Side 236 - ... any fact which clearly proves it to be against conscience to execute a judgment, and of which the injured party could not have availed himself in a court of law or Of which he might have availed himself at law but was prevented by fraud or accident, unmixed with any fault or See 17 OTTO. i negligence in himself or his agents, will justify ; an application to a court of chancery.
Side 176 - He immediately proceeds to give them a definition of murder in the first degree, and of murder in the second degree as follows, to-wit: "All murder which shall be perpetrated by means of poison, or lying in wait, or by any other kind of willful, deliberate, and premeditated killing, or which shall be committed in the perpetration or attempt to perpetrate any arson, rape, robbery, or burglary, shall be deemed murder of the first degree, and all other kinds of murder shall be deemed murder of the second...
Side 187 - The appellants' argument for a reversal of the judgment, which dismissed their complaint, is that the respondent unlawfully prevented a revocation of the existing will, or a new will from being made by his crime; and that he terminated the enjoyment by the testator of his property and effected his own succession to it by the same crime. They say that to permit the respondent to take the property willed to him would be to permit him to take advantage of his own wrong. To sustain their position, the...
Side 226 - ... the use of general terms, or anything less than a distinct specific agreement, clearly expressed and indorsed on this policy, shall not be construed as a waiver of any printed or written condition, or restriction herein.
Side 330 - Where a court has jurisdiction, it has a right to decide every question which occurs in the cause; and, whether its decision be correct or otherwise, its judgment, until reversed, is regarded as binding in every other court : but, if it act without authority, its judgments and orders are regarded as nullities. They are not voidable, but simply void.
Side 185 - It is a familiar canon of construction that a thing which is within the intention of the makers of a statute is as much within the statute as if it were within the letter; and a thing which is within the letter of the statute is not within the statute unless it be within the intention of the makers.
Side 186 - No one shall be permitted to profit by his own fraud, or to take advantage of his own wrong, or to found any claim upon his own iniquity, or to acquire property by his own crime.

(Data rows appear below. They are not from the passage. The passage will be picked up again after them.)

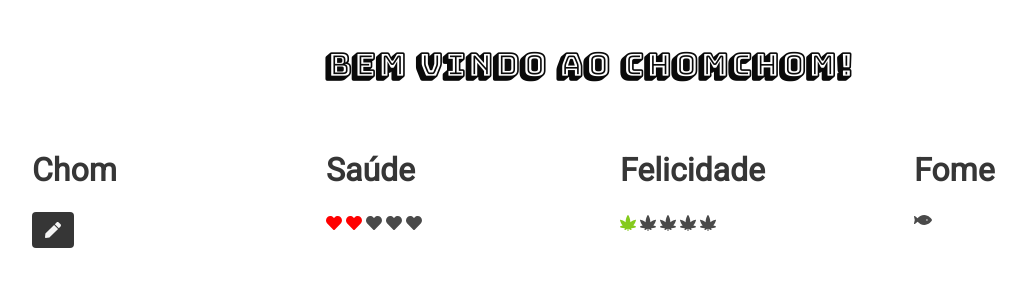
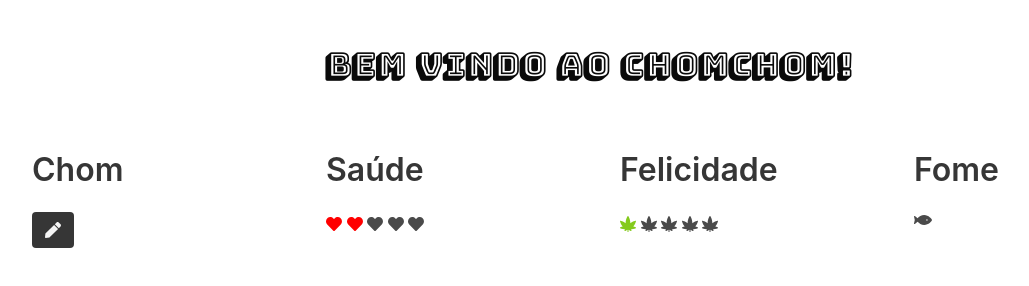
Before and after one commit to wvxbs/chomchom, a plain HTML site: page index.html in a window 1280 px wide. Shown: the whole page, without its empty margins (52-1081 px from the left). Drawn offline with nearby package versions, Linux system fonts and the light colour scheme.

Commit message:
roboto font remove

```diff
--- a/public/stylesheet/index.css
+++ b/public/stylesheet/index.css
@@ -1,7 +1,6 @@
-@import url('https://fonts.googleapis.com/css?family=Bungee+Shade|Anton|Roboto');
+@import url('https://fonts.googleapis.com/css?family=Bungee+Shade');
 
 body {
-  font-family: 'Roboto', sans-serif;
   user-select: none;
 
 }
@@ -10,10 +9,6 @@ body {
   height: 40px;
   width: 40px;
 
-}
-
-.subtitle {
-  font-family: 'Anton', sans-serif;
 }
 
 .hero {
```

Side 49 - The rights of the parties are to be determined by the law of Illinois, but there is no evidence that the common law of Illinois differs from that of Massachusetts. We cannot take notice of the statutes of Illinois, except so far as they are set out in the auditor's report ; and the auditor has set out but one statutory provision of that State, and has found that the parties have not acted in violation of that We are therefore to determine whether the contract between the parties, as the auditor has...